I'm in recovery from an eating disorder. And have been for a long time. Lots of people don't know, except when I do silly things like write an article to all the PSU fitness instructors, or post it in my blog's "about me" section, or even write a blog post about it. I don't like to talk about it because I don't want people to see me as "that girl with bulimia," or to be constantly concerned that I'm going to throw up the birthday cake they make me, or to analyze my every food choice and relate it back to my psychological state. It could be true that I'll be in a state of recovery forever; many people with an addiction say they'll never be completely free of their longing.
But I believe that I can completely heal. The reason I think I can heal is because I have yoga.
For years I've eaten carefully, but will then try to make up what I've deemed an over-indulgence with an extra hour of running or a day of diet soda and veggies. There is this lingering fear that, even on a non-binge, I may freak out about the number of calories consumed and want to purge, or, that I'll punish myself through another over-exhaustive workout. Living in a state of constant counting, calculating, and planning of food and exercise is exhausting. Literally.
Group, individual, and art therapy were all helpful in their own ways. But none of them gave me the peace of mind I've been able to find in yoga. Yoga has helped me connect to my body, and that connection is so important that I can't bear to go a day without it. The old me that started yoga did it for stress-relief as a college freshman, for exercise as a grad student, for self-betterment as a young adult, but finally I do yoga for me. And if I can't do asana practice on a certain day, I still set aside time to practice pranayama (breathing) and/or meditation.
The reason that I think I may be able to completely heal is because every day I do things I thought would never be possible for me. Last week, while on a yoga retreat/vacation in Bali, I only went running 3 times, each time less than an hour. True, I did other active things on vacation, and yes, I did asana practice each day, sometimes quite lengthy and intensive. But, for me, only about 2 hours of intense cardio in a week... that's crazy talk! I prefer to have 7-9 hours of intense cardio a week (which I am able to recognize as excessive).
The exercise is still a struggle. The eating is still a struggle. But the little improvements in the lovingkindness I show myself, the compassion I'm able to offer to myself and others, and the little achievements all add up. Every time I do something I once considered impossible, I feel the miracle in it.
I feel like my vacation behavior last week was a miracle. Usually, on vacation, with no time set aside for work, I would do more activity. But I didn't. And I only felt a tiny ache inside. I know people are supposed to have huge shifts during yoga retreats, and I thought my shift would be in my yoga. Turns out it was in my yoga, just not my asana practice.
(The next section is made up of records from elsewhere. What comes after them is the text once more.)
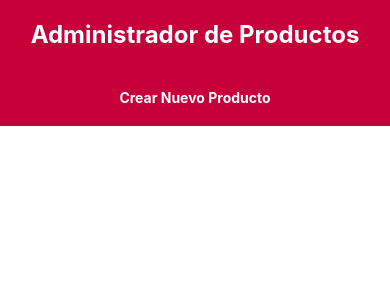
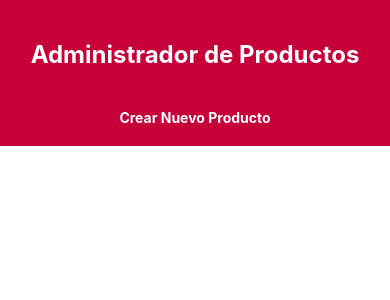
Before and after one commit to IvanReyesl7/StreamNow., a React Native app: screen / in a window 390 px wide. Shown: the top 300 px of the page. Built offline with nearby package versions, Linux system fonts and the light colour scheme.

Commit message:
Cambio estilos

```diff
--- a/App.js
+++ b/App.js
@@ -101,6 +101,7 @@ const styles = StyleSheet.create({
   },
   titulo: {
     color: "#FFF",
+    paddingTop: 20,
     marginTop: Platform.OS === "ios" ? 40 : 20,
     marginBottom: 20,
     fontSize: 24,
```
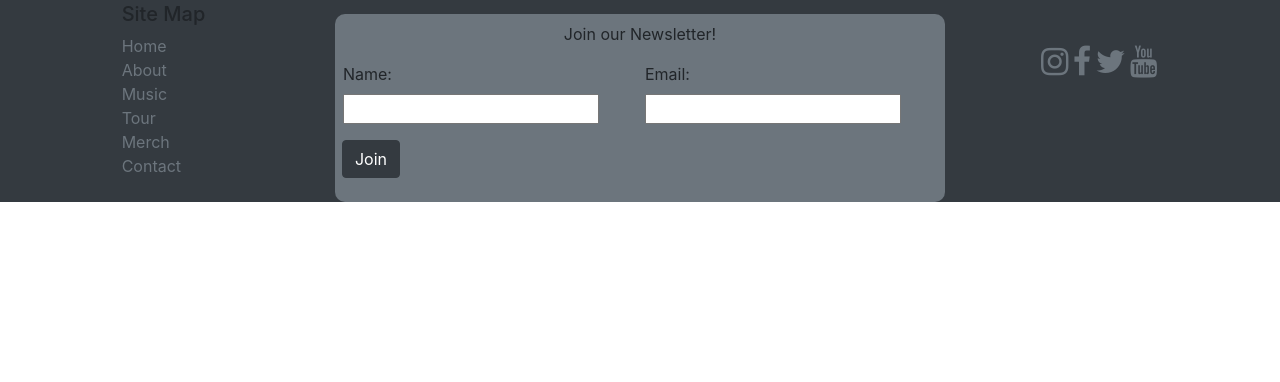
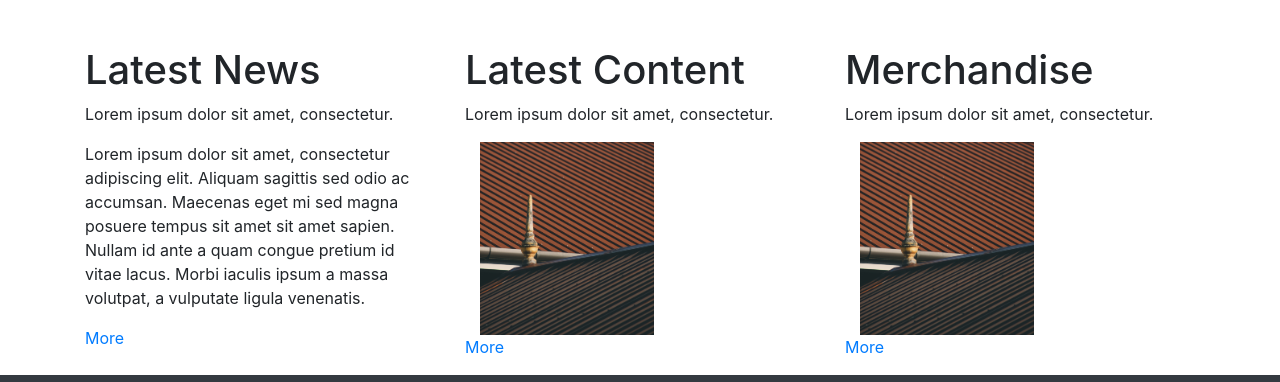
Before and after one commit to PaulyDigital22/TheBandBash, a website: page index.html in a window 1280 px wide. Shown: the part 1234-1616 px from the top of the page. Before the commit the page ends 1436 px from the top, so only its background shows below. Drawn offline with nearby package versions, Linux system fonts and the light colour scheme.

Commit message:
Lower section

```diff
--- a/index.html
+++ b/index.html
@@ -67,7 +67,7 @@
                             </div>
                         </div>
                         <div class="carousel-item">
-                            <img class="d-block w-100" src="img/neftali-sanchez-Hticm9SCgmg-unsplash.jpg"
+                            <img class="d-block w-100" src="img/jonas-friese-a3Sx4CGHnmI-unsplash.jpg"
                                 alt="">
                             <div class="carousel-caption text-left">
                                 <h3>Live from Index Hall</h3>
@@ -95,7 +95,28 @@
             </div>
         </div>
     </div>
-
+    <div class="container mt-5">
+        <div class="row">
+            <div class="col-4">
+                <h1>Latest News</h1>
+                <p>Lorem ipsum dolor sit amet, consectetur.</p>
+                <p>Lorem ipsum dolor sit amet, consectetur adipiscing elit. Aliquam sagittis sed odio ac accumsan. Maecenas eget mi sed magna posuere tempus sit amet sit amet sapien. Nullam id ante a quam congue pretium id vitae lacus. Morbi iaculis ipsum a massa volutpat, a vulputate ligula venenatis.</p>
+                <a href="#news.html">More</a>
+            </div>
+            <div class="col-4">
+                <h1>Latest Content</h1>
+                <p>Lorem ipsum dolor sit amet, consectetur.</p>
+                <img class="col-7" src="img/husam-nazmi-D3ymWjDUXss-unsplash.jpg" class="img-thumbnail w-50" alt="">
+                <p><a href="#music.html">More</a></p>
+            </div>
+            <div class="col-4">
+                <h1>Merchandise</h1>
+                <p>Lorem ipsum dolor sit amet, consectetur.</p>
+                <img class="col-7" src="img/husam-nazmi-D3ymWjDUXss-unsplash.jpg" class="img-thumbnail w-50" alt="">
+                <p><a href="#merch.html">More</a></p>
+            </div>
+        </div>
+    </div>
     <footer class="site-footer">
         <div class="container-fluid bg-dark">
             <div class="row">
```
I feel lucky at my miraculous experience. But, even more, I feel the hope and possibility of "complete" recovery. Of being fully present and mindful. Of union of my mind and body. Of yoga.